╭─ Recorded information

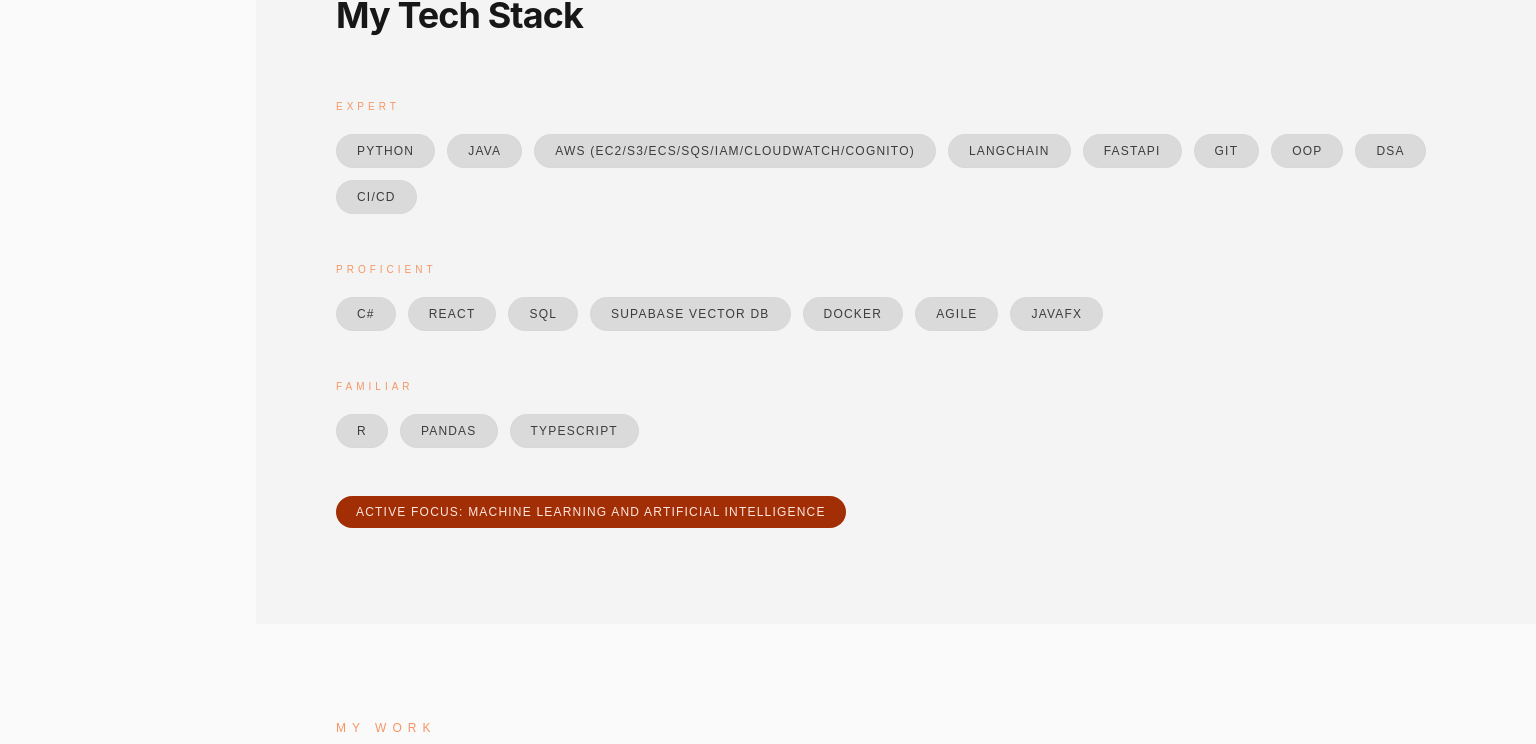
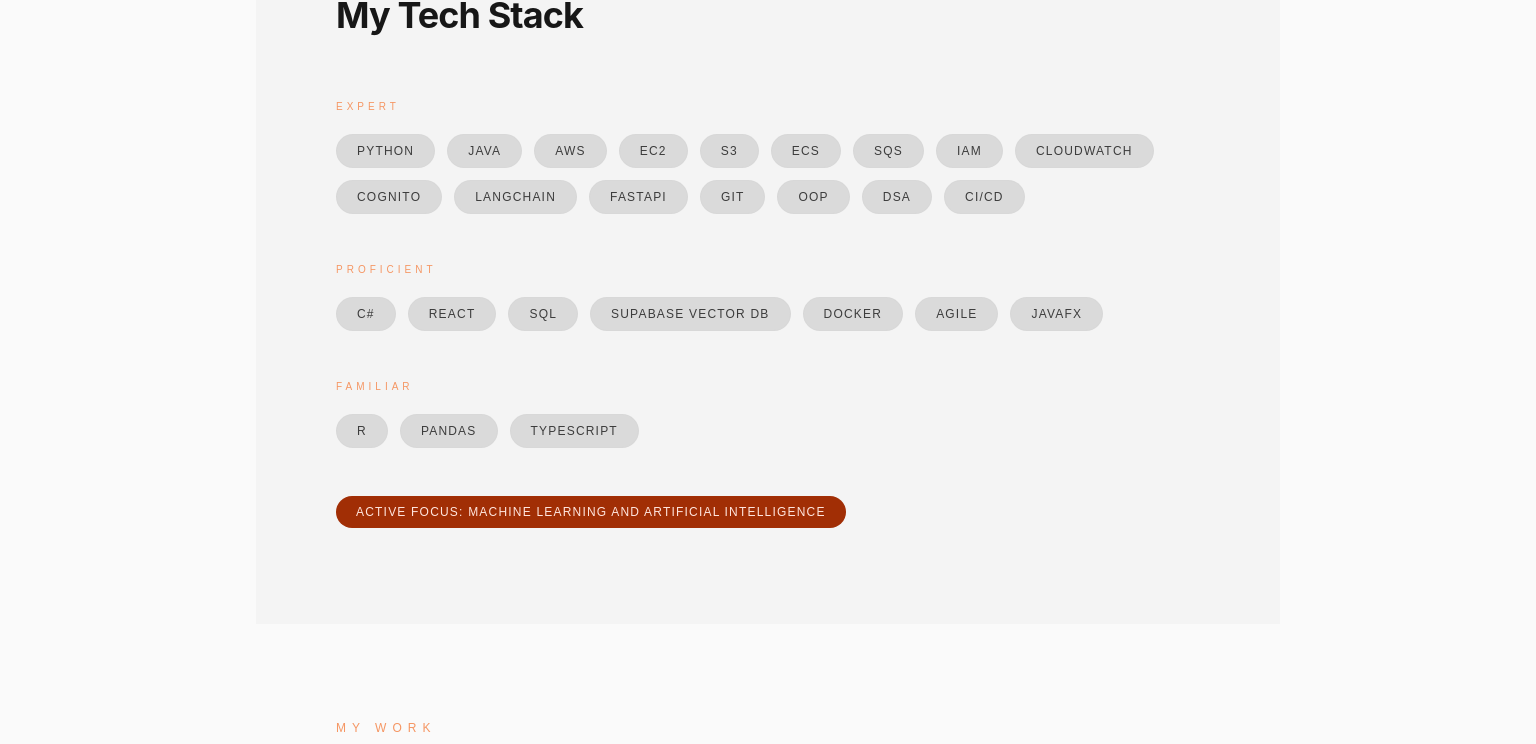
Before and after one commit to AathmikaGK/portfolio2.0, a Next.js app: page / in a window 1280 px wide. Shown: the part 1157-1901 px from the top of the page, 1536 px wide, since content can reach past the window. Built offline with nearby package versions, Linux system fonts and the light colour scheme.

Commit message:
Fix sidebar overlap, split AWS pill, add page-load intro splash

```diff
--- a/app/layout.tsx
+++ b/app/layout.tsx
@@ -3,6 +3,7 @@
 import CustomCursor from "@/components/CustomCursor";
 import AmbientOrbs from "@/components/AmbientOrbs";
 import ThemeToggle from "@/components/ThemeToggle";
+import IntroSplash from "@/components/IntroSplash";
 
 export const metadata = {
   title: "Aathmika | Software Engineer Portfolio",
@@ -35,6 +36,7 @@
       </head>
       <body suppressHydrationWarning className="selection:bg-primary-container selection:text-on-primary-container bg-background text-on-background">
         <div className="grain-overlay"></div>
+        <IntroSplash />
         <SmoothScroll>
           <CustomCursor />
           <AmbientOrbs />
--- a/app/page.tsx
+++ b/app/page.tsx
@@ -10,9 +10,9 @@
 
 export default function Home() {
   return (
-    <div className="flex min-h-[1024px]">
+    <div className="min-h-[1024px]">
       <Sidebar />
-      <main className="flex-1 md:ml-64 w-full">
+      <main className="md:ml-64">
         {/* Mobile TopAppBar */}
         <nav className="bg-surface-container-lowest/80 backdrop-blur-xl text-primary font-bold tracking-tighter uppercase Inter docked full-width top-0 z-50 md:hidden border-b border-outline-variant/30 flex justify-between items-center px-6 py-4 w-full transition-colors duration-300">
           <span className="text-lg font-black tracking-widest text-tertiary">Aathmika</span>
--- /dev/null
+++ b/components/IntroSplash.tsx
@@ -0,0 +1,45 @@
+"use client";
+import { useEffect, useState } from "react";
+import { motion, AnimatePresence } from "framer-motion";
+
+export default function IntroSplash() {
+  const [show, setShow] = useState(true);
+
+  useEffect(() => {
+    const t = setTimeout(() => setShow(false), 1600);
+    return () => clearTimeout(t);
+  }, []);
+
+  return (
+    <AnimatePresence>
+      {show && (
+        <motion.div
+          key="intro"
+          initial={{ y: 0 }}
+          exit={{ y: "-100%" }}
+          transition={{ duration: 0.9, ease: [0.76, 0, 0.24, 1] }}
+          className="fixed inset-0 z-[9998] bg-background flex items-center justify-center pointer-events-none"
+        >
+          <div className="overflow-hidden">
+            <motion.h1
+              initial={{ y: "100%", opacity: 0 }}
+              animate={{ y: 0, opacity: 1 }}
+              exit={{ y: "-100%", opacity: 0 }}
+              transition={{ duration: 0.7, ease: [0.22, 1, 0.36, 1], delay: 0.1 }}
+              className="text-5xl md:text-7xl font-black tracking-tighter text-tertiary"
+            >
+              <span className="text-primary italic">Aathmika</span>
+            </motion.h1>
+          </div>
+          <motion.div
+            initial={{ scaleX: 0 }}
+            animate={{ scaleX: 1 }}
+            transition={{ duration: 1.1, ease: [0.22, 1, 0.36, 1], delay: 0.2 }}
+            style={{ transformOrigin: "left" }}
+            className="absolute bottom-[30%] left-[10%] right-[10%] h-[2px] bg-primary/40"
+          />
+        </motion.div>
+      )}
+    </AnimatePresence>
+  );
+}
--- a/components/TechStack.tsx
+++ b/components/TechStack.tsx
@@ -7,7 +7,14 @@
     skills: [
       "Python",
       "Java",
-      "AWS (EC2/S3/ECS/SQS/IAM/CloudWatch/Cognito)",
+      "AWS",
+      "EC2",
+      "S3",
+      "ECS",
+      "SQS",
+      "IAM",
+      "CloudWatch",
+      "Cognito",
       "LangChain",
       "FastAPI",
       "Git",
```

╰─

* [What is expected]:
Return only those lines of the records that contain the string "IntroSplash".

* [Solved problem]:
+import IntroSplash from "@/components/IntroSplash";
+        <IntroSplash />
+++ b/components/IntroSplash.tsx
+export default function IntroSplash() {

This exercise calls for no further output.